=== Begin Enclosure ===

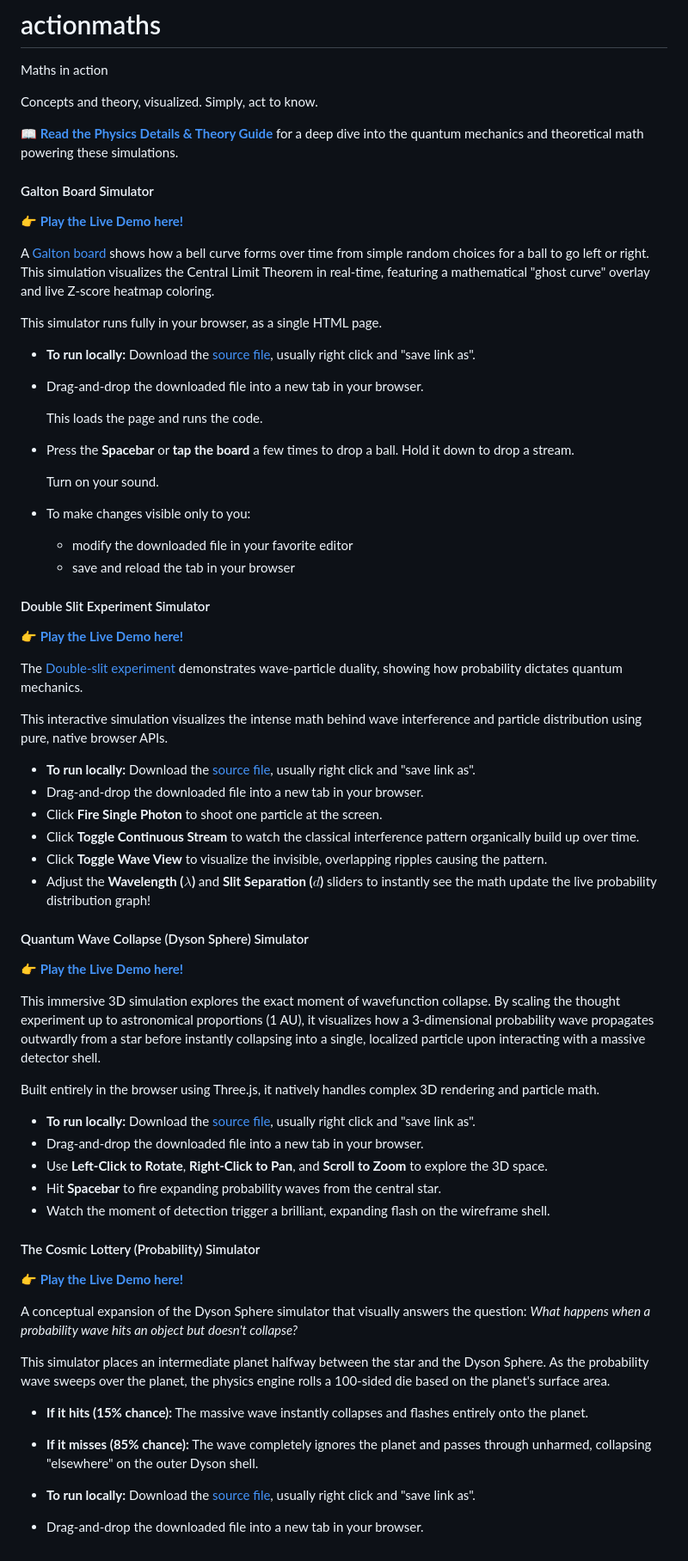
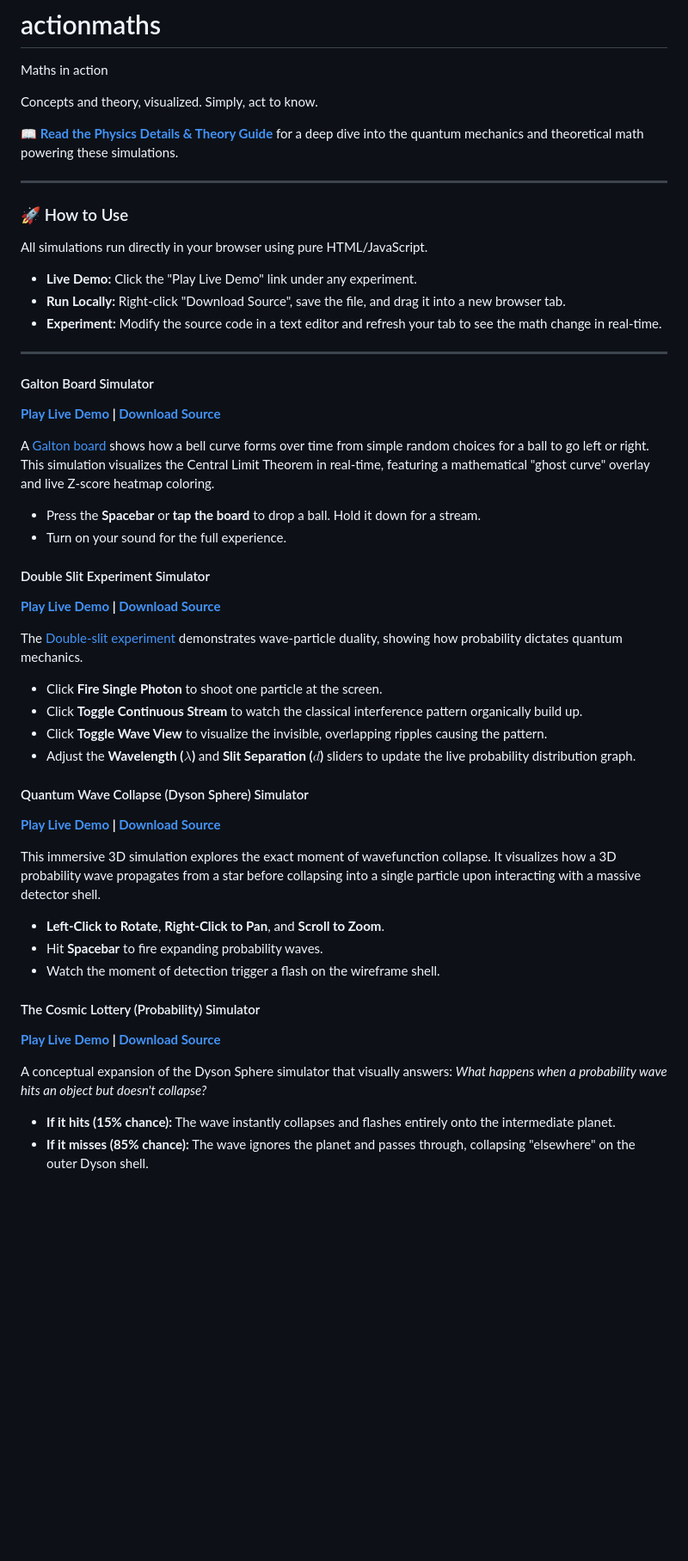
Before and after one commit to brdaugherty/actionmaths, a Markdown page: README.md, the part around the change. Shown at 86% size. Drawn GitHub-style; blank space fills up the shorter version.

Commit message:
docs: standardize README layout and consolidate local run instructions into a usage section

```diff
--- a/README.md
+++ b/README.md
@@ -5,56 +5,48 @@ Concepts and theory, visualized. Simply, act to know.
 
 📖 **[Read the Physics Details & Theory Guide](DETAILS.md)** for a deep dive into the quantum mechanics and theoretical math powering these simulations.
 
+---
+
+### 🚀 How to Use
+All simulations run directly in your browser using pure HTML/JavaScript.
+
+*   **Live Demo:** Click the "Play Live Demo" link under any experiment.
+*   **Run Locally:** Right-click "Download Source", save the file, and drag it into a new browser tab.
+*   **Experiment:** Modify the source code in a text editor and refresh your tab to see the math change in real-time.
+
+---
+
 #### Galton Board Simulator
-**👉 [Play the Live Demo here!](https://brdaugherty.github.io/actionmaths/src/galton/)**
+**[Play Live Demo](https://brdaugherty.github.io/actionmaths/src/galton/) | [Download Source](src/galton/index.html?raw=true)**
 
 A [Galton board](https://en.wikipedia.org/wiki/Galton_board) shows how a bell curve forms over time from simple random choices for a ball to go left or right. This simulation visualizes the Central Limit Theorem in real-time, featuring a mathematical "ghost curve" overlay and live Z-score heatmap coloring.
 
-This simulator runs fully in your browser, as a single HTML page.
-* **To run locally:** Download the [source file](src/galton/index.html?raw=true), usually right click and "save link as".
-* Drag-and-drop the downloaded file into a new tab in your browser.
-
-  This loads the page and runs the code.
-* Press the **Spacebar** or **tap the board** a few times to drop a ball. Hold it down to drop a stream.
-
-  Turn on your sound.
-* To make changes visible only to you:
-  * modify the downloaded file in your favorite editor
-  * save and reload the tab in your browser
+*   Press the **Spacebar** or **tap the board** to drop a ball. Hold it down for a stream.
+*   Turn on your sound for the full experience.
 
 #### Double Slit Experiment Simulator
-**👉 [Play the Live Demo here!](https://brdaugherty.github.io/actionmaths/src/doubleslit/)**
+**[Play Live Demo](https://brdaugherty.github.io/actionmaths/src/doubleslit/) | [Download Source](src/doubleslit/index.html?raw=true)**
 
 The [Double-slit experiment](https://en.wikipedia.org/wiki/Double-slit_experiment) demonstrates wave-particle duality, showing how probability dictates quantum mechanics.
 
-This interactive simulation visualizes the intense math behind wave interference and particle distribution using pure, native browser APIs.
-* **To run locally:** Download the [source file](src/doubleslit/index.html?raw=true), usually right click and "save link as".
-* Drag-and-drop the downloaded file into a new tab in your browser.
-* Click **Fire Single Photon** to shoot one particle at the screen.
-* Click **Toggle Continuous Stream** to watch the classical interference pattern organically build up over time.
-* Click **Toggle Wave View** to visualize the invisible, overlapping ripples causing the pattern.
-* Adjust the **Wavelength ($\lambda$)** and **Slit Separation ($d$)** sliders to instantly see the math update the live probability distribution graph!
+*   Click **Fire Single Photon** to shoot one particle at the screen.
+*   Click **Toggle Continuous Stream** to watch the classical interference pattern organically build up.
+*   Click **Toggle Wave View** to visualize the invisible, overlapping ripples causing the pattern.
+*   Adjust the **Wavelength ($\lambda$)** and **Slit Separation ($d$)** sliders to update the live probability distribution graph.
 
 #### Quantum Wave Collapse (Dyson Sphere) Simulator
-**👉 [Play the Live Demo here!](https://brdaugherty.github.io/actionmaths/src/dysonsphere/)**
+**[Play Live Demo](https://brdaugherty.github.io/actionmaths/src/dysonsphere/) | [Download Source](src/dysonsphere/index.html?raw=true)**
 
-This immersive 3D simulation explores the exact moment of wavefunction collapse. By scaling the thought experiment up to astronomical proportions (1 AU), it visualizes how a 3-dimensional probability wave propagates outwardly from a star before instantly collapsing into a single, localized particle upon interacting with a massive detector shell.
+This immersive 3D simulation explores the exact moment of wavefunction collapse. It visualizes how a 3D probability wave propagates from a star before collapsing into a single particle upon interacting with a massive detector shell.
 
-Built entirely in the browser using Three.js, it natively handles complex 3D rendering and particle math.
-* **To run locally:** Download the [source file](src/dysonsphere/index.html?raw=true), usually right click and "save link as".
-* Drag-and-drop the downloaded file into a new tab in your browser.
-* Use **Left-Click to Rotate**, **Right-Click to Pan**, and **Scroll to Zoom** to explore the 3D space.
-* Hit **Spacebar** to fire expanding probability waves from the central star.
-* Watch the moment of detection trigger a brilliant, expanding flash on the wireframe shell.
+*   **Left-Click to Rotate**, **Right-Click to Pan**, and **Scroll to Zoom**.
+*   Hit **Spacebar** to fire expanding probability waves.
+*   Watch the moment of detection trigger a flash on the wireframe shell.
 
 #### The Cosmic Lottery (Probability) Simulator
-**👉 [Play the Live Demo here!](https://brdaugherty.github.io/actionmaths/src/cosmiclottery/)**
+**[Play Live Demo](https://brdaugherty.github.io/actionmaths/src/cosmiclottery/) | [Download Source](src/cosmiclottery/index.html?raw=true)**
 
-A conceptual expansion of the Dyson Sphere simulator that visually answers the question: *What happens when a probability wave hits an object but doesn't collapse?*
+A conceptual expansion of the Dyson Sphere simulator that visually answers: *What happens when a probability wave hits an object but doesn't collapse?*
 
-This simulator places an intermediate planet halfway between the star and the Dyson Sphere. As the probability wave sweeps over the planet, the physics engine rolls a 100-sided die based on the planet's surface area.
-* **If it hits (15% chance):** The massive wave instantly collapses and flashes entirely onto the planet.
-* **If it misses (85% chance):** The wave completely ignores the planet and passes through unharmed, collapsing "elsewhere" on the outer Dyson shell.
-
-* **To run locally:** Download the [source file](src/cosmiclottery/index.html?raw=true), usually right click and "save link as".
-* Drag-and-drop the downloaded file into a new tab in your browser.
+*   **If it hits (15% chance):** The wave instantly collapses and flashes entirely onto the intermediate planet.
+*   **If it misses (85% chance):** The wave ignores the planet and passes through, collapsing "elsewhere" on the outer Dyson shell.
```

=== End Enclosure ===

» **Aim of the task**: Take every line from the data that includes the word "doubleslit".

» **Answer box**:
-**👉 [Play the Live Demo here!](https://brdaugherty.github.io/actionmaths/src/doubleslit/)**
+**[Play Live Demo](https://brdaugherty.github.io/actionmaths/src/doubleslit/) | [Download Source](src/doubleslit/index.html?raw=true)**
-* **To run locally:** Download the [source file](src/doubleslit/index.html?raw=true), usually right click and "save link as".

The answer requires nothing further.